I have a little girl called Harper, named after you know who. But I haven’t read Go Set A Watchman. I haven’t even read the first chapter of Go Set A Watchman. I will probably read the book, but there are many books to read, and it’ll be something I do one day, when the opportunity arises. The only real impact GSAW has had on me has been many conversations with people who know I have a daughter named ‘Harper’. Which, in turn, has made me think about the flip side of having a longstanding relationship with a book, that being: the relationship, much like any longstanding relationship, changes.

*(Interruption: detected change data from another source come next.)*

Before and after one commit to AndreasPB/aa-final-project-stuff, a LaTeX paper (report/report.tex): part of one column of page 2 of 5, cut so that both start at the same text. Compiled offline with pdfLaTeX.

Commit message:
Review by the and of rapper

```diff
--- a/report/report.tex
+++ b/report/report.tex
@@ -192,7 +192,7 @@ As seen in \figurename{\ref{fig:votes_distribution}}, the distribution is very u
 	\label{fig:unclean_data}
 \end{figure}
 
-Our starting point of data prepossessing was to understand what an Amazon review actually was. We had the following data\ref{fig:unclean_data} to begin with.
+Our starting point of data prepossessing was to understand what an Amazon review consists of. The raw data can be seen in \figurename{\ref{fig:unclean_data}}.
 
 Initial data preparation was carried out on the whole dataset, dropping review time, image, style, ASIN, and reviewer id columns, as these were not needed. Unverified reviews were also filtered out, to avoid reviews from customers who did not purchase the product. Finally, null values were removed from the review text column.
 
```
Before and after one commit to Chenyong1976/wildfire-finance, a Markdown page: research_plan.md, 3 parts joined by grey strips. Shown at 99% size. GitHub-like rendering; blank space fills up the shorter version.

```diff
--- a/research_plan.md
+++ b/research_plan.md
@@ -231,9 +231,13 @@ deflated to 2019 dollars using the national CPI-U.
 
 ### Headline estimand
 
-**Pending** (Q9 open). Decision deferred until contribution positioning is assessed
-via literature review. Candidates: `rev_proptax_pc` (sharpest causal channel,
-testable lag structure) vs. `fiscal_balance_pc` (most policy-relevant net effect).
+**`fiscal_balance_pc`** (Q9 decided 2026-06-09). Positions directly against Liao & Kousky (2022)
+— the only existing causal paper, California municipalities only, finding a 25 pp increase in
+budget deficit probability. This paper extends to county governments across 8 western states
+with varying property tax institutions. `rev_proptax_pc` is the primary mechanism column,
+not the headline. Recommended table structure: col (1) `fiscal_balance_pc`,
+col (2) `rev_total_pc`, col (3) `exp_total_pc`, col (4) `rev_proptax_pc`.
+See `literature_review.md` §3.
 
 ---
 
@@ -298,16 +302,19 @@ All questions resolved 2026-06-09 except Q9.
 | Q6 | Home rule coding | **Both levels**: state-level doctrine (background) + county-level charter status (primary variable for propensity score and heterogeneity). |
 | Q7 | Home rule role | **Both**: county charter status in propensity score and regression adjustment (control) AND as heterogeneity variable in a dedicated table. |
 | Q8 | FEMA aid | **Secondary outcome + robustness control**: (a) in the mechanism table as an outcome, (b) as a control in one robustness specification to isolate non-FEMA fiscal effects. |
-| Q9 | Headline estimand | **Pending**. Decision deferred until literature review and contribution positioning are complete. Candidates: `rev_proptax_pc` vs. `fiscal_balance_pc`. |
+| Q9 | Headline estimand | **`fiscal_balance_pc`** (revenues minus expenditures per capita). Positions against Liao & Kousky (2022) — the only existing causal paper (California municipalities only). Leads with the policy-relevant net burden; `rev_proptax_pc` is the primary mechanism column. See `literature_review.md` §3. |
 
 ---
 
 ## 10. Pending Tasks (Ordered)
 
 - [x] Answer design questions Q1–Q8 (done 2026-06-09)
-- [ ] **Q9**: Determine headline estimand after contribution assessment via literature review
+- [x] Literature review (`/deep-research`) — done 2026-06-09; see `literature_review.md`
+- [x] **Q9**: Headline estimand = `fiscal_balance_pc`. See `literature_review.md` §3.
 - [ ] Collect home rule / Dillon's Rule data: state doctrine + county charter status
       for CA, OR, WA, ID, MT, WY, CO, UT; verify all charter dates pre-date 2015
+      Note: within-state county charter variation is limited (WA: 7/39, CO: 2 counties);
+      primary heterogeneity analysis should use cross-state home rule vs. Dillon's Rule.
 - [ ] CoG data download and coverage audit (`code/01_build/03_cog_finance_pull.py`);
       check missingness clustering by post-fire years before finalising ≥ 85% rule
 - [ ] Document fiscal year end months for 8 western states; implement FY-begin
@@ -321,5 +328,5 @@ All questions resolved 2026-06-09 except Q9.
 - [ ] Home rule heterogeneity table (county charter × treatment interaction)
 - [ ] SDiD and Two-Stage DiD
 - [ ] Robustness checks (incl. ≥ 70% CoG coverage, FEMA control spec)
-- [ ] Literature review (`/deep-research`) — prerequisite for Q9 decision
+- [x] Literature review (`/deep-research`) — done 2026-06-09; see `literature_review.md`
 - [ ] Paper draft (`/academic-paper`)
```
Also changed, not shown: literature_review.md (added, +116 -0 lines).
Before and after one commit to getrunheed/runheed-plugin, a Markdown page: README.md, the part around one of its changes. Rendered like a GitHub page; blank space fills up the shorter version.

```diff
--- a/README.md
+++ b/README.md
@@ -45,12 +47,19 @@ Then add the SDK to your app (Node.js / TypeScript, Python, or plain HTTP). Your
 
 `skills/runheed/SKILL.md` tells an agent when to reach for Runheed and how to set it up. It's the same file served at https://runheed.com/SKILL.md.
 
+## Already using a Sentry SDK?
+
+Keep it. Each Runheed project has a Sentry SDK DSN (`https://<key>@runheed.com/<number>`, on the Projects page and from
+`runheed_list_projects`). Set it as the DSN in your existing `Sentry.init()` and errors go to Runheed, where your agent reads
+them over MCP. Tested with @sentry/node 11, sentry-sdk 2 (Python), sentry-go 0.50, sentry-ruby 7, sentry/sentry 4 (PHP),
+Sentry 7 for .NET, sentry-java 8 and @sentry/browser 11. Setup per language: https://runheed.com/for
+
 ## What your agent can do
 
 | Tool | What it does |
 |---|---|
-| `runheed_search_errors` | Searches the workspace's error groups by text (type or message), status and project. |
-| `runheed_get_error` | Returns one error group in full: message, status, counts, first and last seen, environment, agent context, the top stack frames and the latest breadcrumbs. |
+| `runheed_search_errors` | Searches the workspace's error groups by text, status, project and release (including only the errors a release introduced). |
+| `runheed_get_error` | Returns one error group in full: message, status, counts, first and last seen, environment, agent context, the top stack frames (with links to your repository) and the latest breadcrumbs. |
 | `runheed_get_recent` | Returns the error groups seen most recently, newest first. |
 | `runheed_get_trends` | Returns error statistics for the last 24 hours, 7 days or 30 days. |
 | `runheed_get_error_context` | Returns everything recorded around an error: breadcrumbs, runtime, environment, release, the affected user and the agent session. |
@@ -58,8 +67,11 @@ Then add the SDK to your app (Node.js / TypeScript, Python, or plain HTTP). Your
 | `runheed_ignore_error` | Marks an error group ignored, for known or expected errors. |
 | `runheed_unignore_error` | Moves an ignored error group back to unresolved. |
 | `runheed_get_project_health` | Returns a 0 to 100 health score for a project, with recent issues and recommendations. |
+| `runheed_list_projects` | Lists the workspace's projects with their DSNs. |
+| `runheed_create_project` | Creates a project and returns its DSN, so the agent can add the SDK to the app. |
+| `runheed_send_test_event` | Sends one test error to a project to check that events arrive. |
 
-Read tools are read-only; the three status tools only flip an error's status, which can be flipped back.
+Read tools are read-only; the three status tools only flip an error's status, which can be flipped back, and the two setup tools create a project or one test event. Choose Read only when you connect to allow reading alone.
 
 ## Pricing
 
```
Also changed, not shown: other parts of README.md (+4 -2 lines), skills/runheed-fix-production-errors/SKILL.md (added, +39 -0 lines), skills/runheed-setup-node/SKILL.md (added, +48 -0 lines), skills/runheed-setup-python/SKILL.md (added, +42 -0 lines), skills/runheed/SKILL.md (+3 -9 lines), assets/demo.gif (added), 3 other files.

Here’s the thing: I love Harper Lee’s VOICE. In TKAM, I think it’s perfect. I’ve never even seen the movie because to do so would mean I’m somehow disloyal to that voice. For me, the magic in TKAM is primarily to do with the way Harper Lee captures the innate free thinking/wtf bewilderment of childhood. I also like the idea of Boo Radley’s character, and get a bit wistful for a father-daughter relationship like the one portrayed between Scout and Atticus, but I stopped thinking about TKAM as a story linked with social change well before my daughter was born. TKAM, to me, is a book that makes white people aspire to be better, or maybe just to feel better. Nothing wrong with the former, but let’s call it for what it is.
Basically, TKAM cannot enable you to do what Atticus himself suggests:
You never really understand a person until you consider things from his point of view — until you climb into his skin and walk around in it.
With that in mind, if you haven’t already, I’d highly recommend reading Maya Angelou. You could start with I Know Why The Caged Bird Sings. In some ways it’s kind of a mirror book to TKAM. Just as beautifully written, but one with a totally different perspective on what it means to be heroic.
She stood another whole song through and then opened the screen door to look down on me crying in rage. She looked until I looked up. Her face was a brown moon that shone on me. She was beautiful. Something had happened out there, which I couldn’t completely understand, but I could see that she was happy. Then she bent down and touched me as mothers of the church “lay hands on the sick and afflicted” and I quieted.
It was brutal to be young and already trained to sit quietly and listen to charges brought against my color with no chance of defense.
I say, Preach it.